I should say that the chief of the original functions of the fluid is that of protection. The pressure due to any swelling in the central nervous system by means of this fluid can be distributed over the whole area rather than concentrated dangerously at any one point. Nothing in the whole body is more carefully protected than the brain and cord. The skull makes a very strong bony case and even if it is broken, that is not necessarily serious. It is what happens to the soft parts within that counts. I would say that the spinal cord is even more carefully protected. The “backbone,” as we call the whole bony combination, has twenty-four vertebrae as well as the sacrum and coccyx at the bottom. The resulting great number of joints allows it to give, rather than break, but each joint normally gives but a mighty small distance.
The vertebrae lock firmly together. Their powerful ligaments imbed them in great masses of gristle. The whole is reinforced by the muscles of the back, most powerful in the body. Could you have this demonstrated to you, I do not see how you could help being skeptical of the “manipulators” who find that your physical ills are due to the displacement of these vertebrae and who put them back in place. We physicians do occasionally see dislocated vertebrae, usually in the neck after severe accidents. They are pretty apt to result in paralysis if not death.
The powerful unyielding protecting walls not infrequently are a disadvantage.
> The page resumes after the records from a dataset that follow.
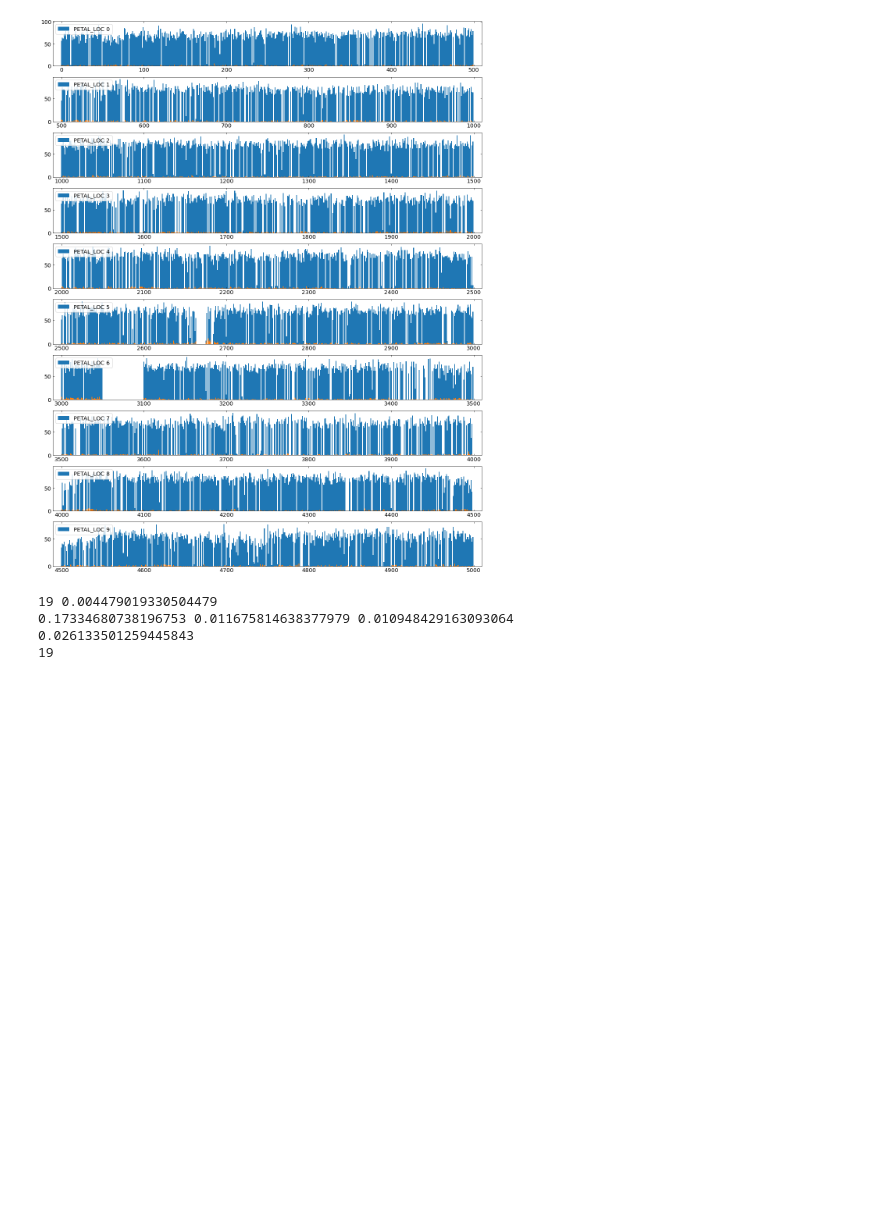
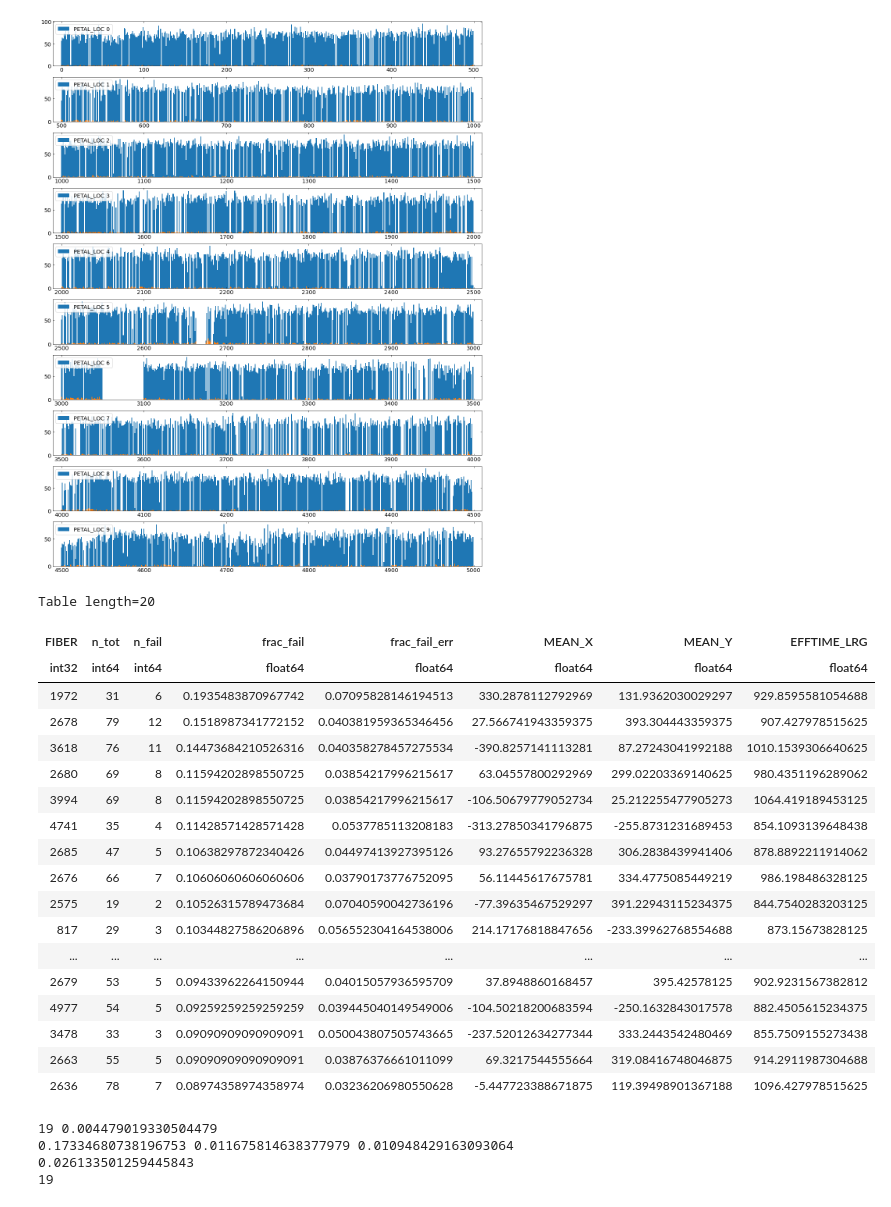
Before and after one commit to rongpu/desi-targets, a Jupyter notebook: lrg_paper/redshift_failure_rate_fiber-to-fiber_variation.ipynb, the cells around one changed output. Drawn from its saved outputs; the diff is of its cells as text; code cells hidden in the pictures; blank space fills up the shorter version.

```diff
--- a/lrg_paper/redshift_failure_rate_fiber-to-fiber_variation.ipynb
+++ b/lrg_paper/redshift_failure_rate_fiber-to-fiber_variation.ipynb
@@ -268,6 +268,31 @@ plt.tight_layout()
 plt.show()
 # %% [output]
 [figure]
+# %%
+tmp = fiberstats.copy()
+tmp.sort('frac_fail', reverse=True)
+mask = tmp['n_tot']>10
+tmp[mask][:20]
+# %% [output]
+Table length=20
+| FIBER | n_tot | n_fail | frac_fail | frac_fail_err | MEAN_X | MEAN_Y | EFFTIME_LRG |
+| int32 | int64 | int64 | float64 | float64 | float64 | float64 | float64 |
+| 1972 | 31 | 6 | 0.1935483870967742 | 0.07095828146194513 | 330.2878112792969 | 131.9362030029297 | 929.8595581054688 |
+| 2678 | 79 | 12 | 0.1518987341772152 | 0.040381959365346456 | 27.566741943359375 | 393.304443359375 | 907.427978515625 |
+| 3618 | 76 | 11 | 0.14473684210526316 | 0.040358278457275534 | -390.8257141113281 | 87.27243041992188 | 1010.1539306640625 |
+| 2680 | 69 | 8 | 0.11594202898550725 | 0.03854217996215617 | 63.04557800292969 | 299.02203369140625 | 980.4351196289062 |
+| 3994 | 69 | 8 | 0.11594202898550725 | 0.03854217996215617 | -106.50679779052734 | 25.212255477905273 | 1064.419189453125 |
+| 4741 | 35 | 4 | 0.11428571428571428 | 0.0537785113208183 | -313.27850341796875 | -255.8731231689453 | 854.1093139648438 |
+| 2685 | 47 | 5 | 0.10638297872340426 | 0.04497413927395126 | 93.27655792236328 | 306.2838439941406 | 878.8892211914062 |
+| 2676 | 66 | 7 | 0.10606060606060606 | 0.03790173776752095 | 56.11445617675781 | 334.4775085449219 | 986.198486328125 |
+| 2575 | 19 | 2 | 0.10526315789473684 | 0.07040590042736196 | -77.39635467529297 | 391.22943115234375 | 844.7540283203125 |
+| 817 | 29 | 3 | 0.10344827586206896 | 0.056552304164538006 | 214.17176818847656 | -233.39962768554688 | 873.15673828125 |
+| ... | ... | ... | ... | ... | ... | ... | ... |
+| 2679 | 53 | 5 | 0.09433962264150944 | 0.04015057936595709 | 37.8948860168457 | 395.42578125 | 902.9231567382812 |
+| 4977 | 54 | 5 | 0.09259259259259259 | 0.039445040149549006 | -104.50218200683594 | -250.1632843017578 | 882.4505615234375 |
+| 3478 | 33 | 3 | 0.09090909090909091 | 0.050043807505743665 | -237.52012634277344 | 333.2443542480469 | 855.7509155273438 |
+| 2663 | 55 | 5 | 0.09090909090909091 | 0.03876376661011099 | 69.3217544555664 | 319.08416748046875 | 914.2911987304688 |
+| 2636 | 78 | 7 | 0.08974358974358974 | 0.03236206980550628 | -5.447723388671875 | 119.39498901367188 | 1096.427978515625 |
 # %%
 frac_fail_threshold = 0.1
 
```
Also changed, not shown: 26 other files.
If a tumor or bleeding or other condition causes increase of bulk, the rigid walls allow no room for swelling and increased pressure results. The delicate nervous tissue can stand little of this and the results may be disastrous.
One distressing result of this lack of spare space has received much publicity of late years. That is the pain and disability usually in the lower back but at times in the neck associated with a “slipped disk.” Between each pair of vertebrae is a mass of spongy springy material which cushions shocks and allows guarded movements. Sometimes this ruptures and pushes into the spinal canal. But a nerve is always present on either side between the vertebrae, and space is limited. The displaced material therefore causes pressure on the nerve and resulting pain. Surgical removal of the disk is often necessary, although this is far from being always the case.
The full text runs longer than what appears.